TASK INSTRUCTIONS: Type out the lines below exactly, pictures excluded.

DATA LISTING:
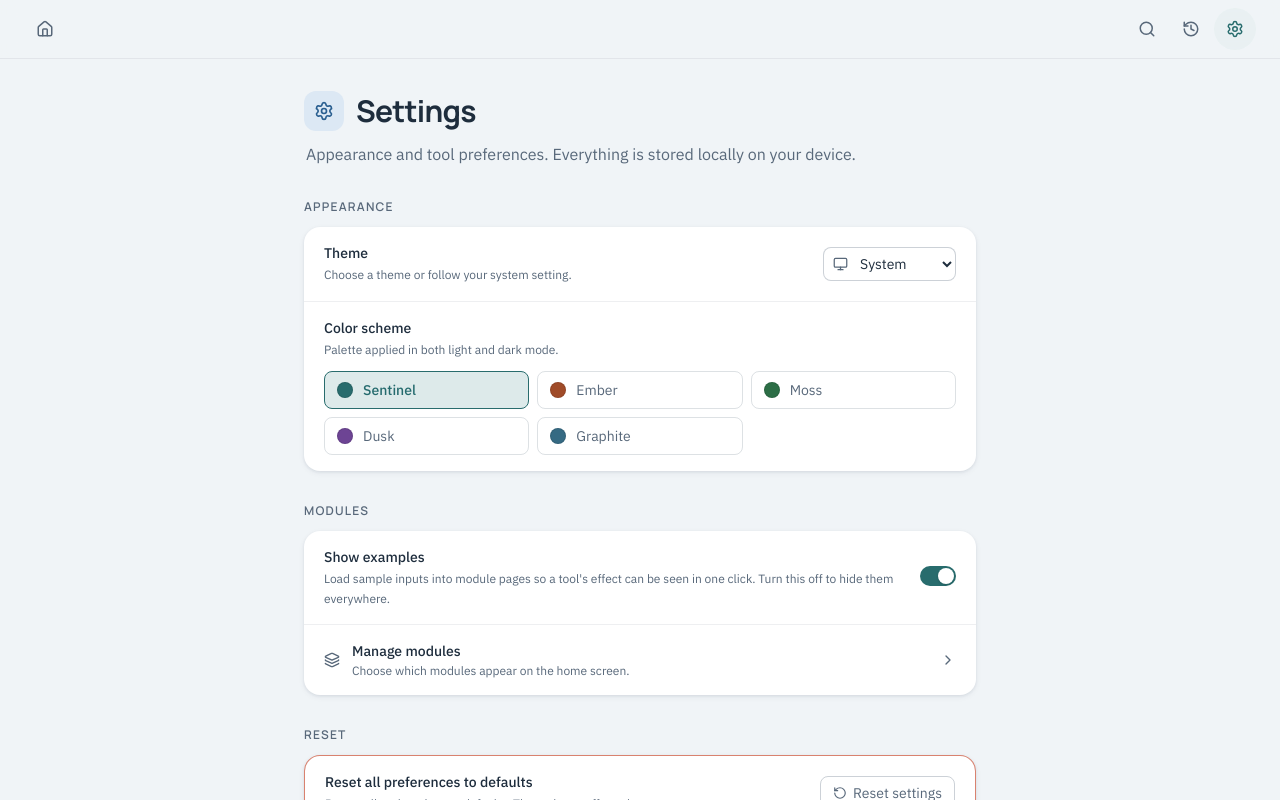
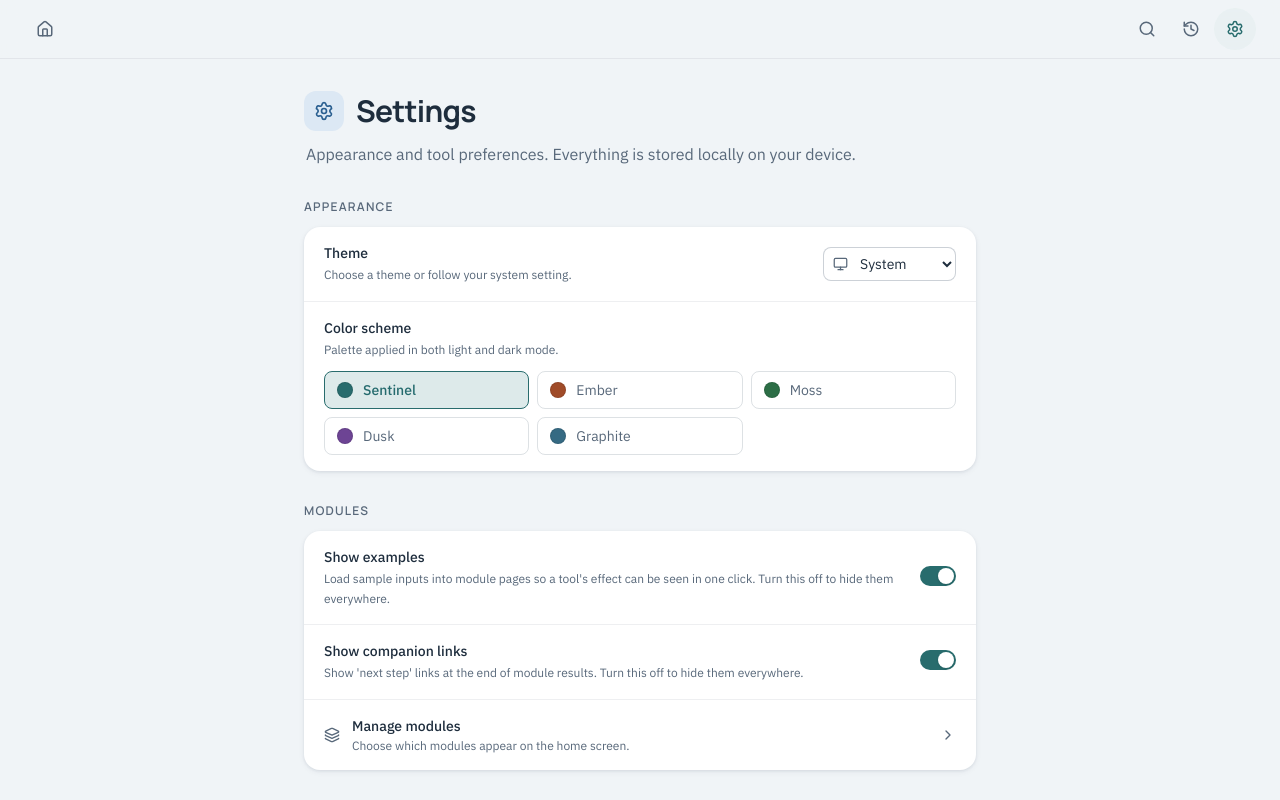
Before and after one commit to matth3wdsouza/sentinel, a Next.js app: page /settings in a window 1280 px wide. Shown: the top 800 px of the page. Built offline with nearby package versions, Linux system fonts and the light colour scheme.

Commit message:
feat: add global toggle for companion links

```diff
--- a/src/app/(shell)/settings/page.js
+++ b/src/app/(shell)/settings/page.js
@@ -52,6 +52,7 @@ function SettingsRow({ label, description, children }) {
 
 export default function SettingsPage() {
   const [tryExamples, setTryExamples] = usePreference("ui.tryExamples", true);
+  const [companionLinks, setCompanionLinks] = usePreference("ui.companionLinks", true);
   const [resetConfirming, setResetConfirming] = useState(false);
   const [resetSuccess, setResetSuccess] = useState(false);
   const [resetType, setResetType] = useState(null);
@@ -155,6 +156,16 @@ export default function SettingsPage() {
             checked={tryExamples}
             onChange={setTryExamples}
             ariaLabel="Show examples"
+          />
+        </SettingsRow>
+        <SettingsRow
+          label="Show companion links"
+          description="Show 'next step' links at the end of module results. Turn this off to hide them everywhere."
+        >
+          <Switch
+            checked={companionLinks}
+            onChange={setCompanionLinks}
+            ariaLabel="Show companion links"
           />
         </SettingsRow>
         <Link
--- a/src/components/CompanionLinks.js
+++ b/src/components/CompanionLinks.js
@@ -3,6 +3,9 @@
 import Link from "next/link";
 import { ArrowRight } from "lucide-react";
 import { ALL_MODULES } from "@/lib/modules";
+import { usePreference } from "@/lib/usePreference";
+
+const COMPANION_LINKS_PREFERENCE = "ui.companionLinks";
 
 // Target modules resolved once by path so each link can pick up the
 // destination module's own icon from the registry without callers having
@@ -28,7 +31,8 @@ const MODULES_BY_PATH = new Map(ALL_MODULES.map((m) => [m.path, m]));
 //     ResultCard, so there's nowhere to nest it (Guessability's score≤1 link).
 // Links always sit at the end of their flow, never interrupting a form.
 export default function CompanionLinks({ links = [], className = "" }) {
-  if (links.length === 0) return null;
+  const [showLinks] = usePreference(COMPANION_LINKS_PREFERENCE, true);
+  if (!showLinks || links.length === 0) return null;
   return (
     <div
       role="group"
```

YOUR SOLUTION:
Before and after one commit to matth3wdsouza/sentinel, a Next.js app: page /settings in a window 1280 px wide. Shown: the top 800 px of the page. Built offline with nearby package versions, Linux system fonts and the light colour scheme.

Commit message:
feat: add global toggle for companion links

```diff
--- a/src/app/(shell)/settings/page.js
+++ b/src/app/(shell)/settings/page.js
@@ -52,6 +52,7 @@ function SettingsRow({ label, description, children }) {
 
 export default function SettingsPage() {
   const [tryExamples, setTryExamples] = usePreference("ui.tryExamples", true);
+  const [companionLinks, setCompanionLinks] = usePreference("ui.companionLinks", true);
   const [resetConfirming, setResetConfirming] = useState(false);
   const [resetSuccess, setResetSuccess] = useState(false);
   const [resetType, setResetType] = useState(null);
@@ -155,6 +156,16 @@ export default function SettingsPage() {
             checked={tryExamples}
             onChange={setTryExamples}
             ariaLabel="Show examples"
+          />
+        </SettingsRow>
+        <SettingsRow
+          label="Show companion links"
+          description="Show 'next step' links at the end of module results. Turn this off to hide them everywhere."
+        >
+          <Switch
+            checked={companionLinks}
+            onChange={setCompanionLinks}
+            ariaLabel="Show companion links"
           />
         </SettingsRow>
         <Link
--- a/src/components/CompanionLinks.js
+++ b/src/components/CompanionLinks.js
@@ -3,6 +3,9 @@
 import Link from "next/link";
 import { ArrowRight } from "lucide-react";
 import { ALL_MODULES } from "@/lib/modules";
+import { usePreference } from "@/lib/usePreference";
+
+const COMPANION_LINKS_PREFERENCE = "ui.companionLinks";
 
 // Target modules resolved once by path so each link can pick up the
 // destination module's own icon from the registry without callers having
@@ -28,7 +31,8 @@ const MODULES_BY_PATH = new Map(ALL_MODULES.map((m) => [m.path, m]));
 //     ResultCard, so there's nowhere to nest it (Guessability's score≤1 link).
 // Links always sit at the end of their flow, never interrupting a form.
 export default function CompanionLinks({ links = [], className = "" }) {
-  if (links.length === 0) return null;
+  const [showLinks] = usePreference(COMPANION_LINKS_PREFERENCE, true);
+  if (!showLinks || links.length === 0) return null;
   return (
     <div
       role="group"
```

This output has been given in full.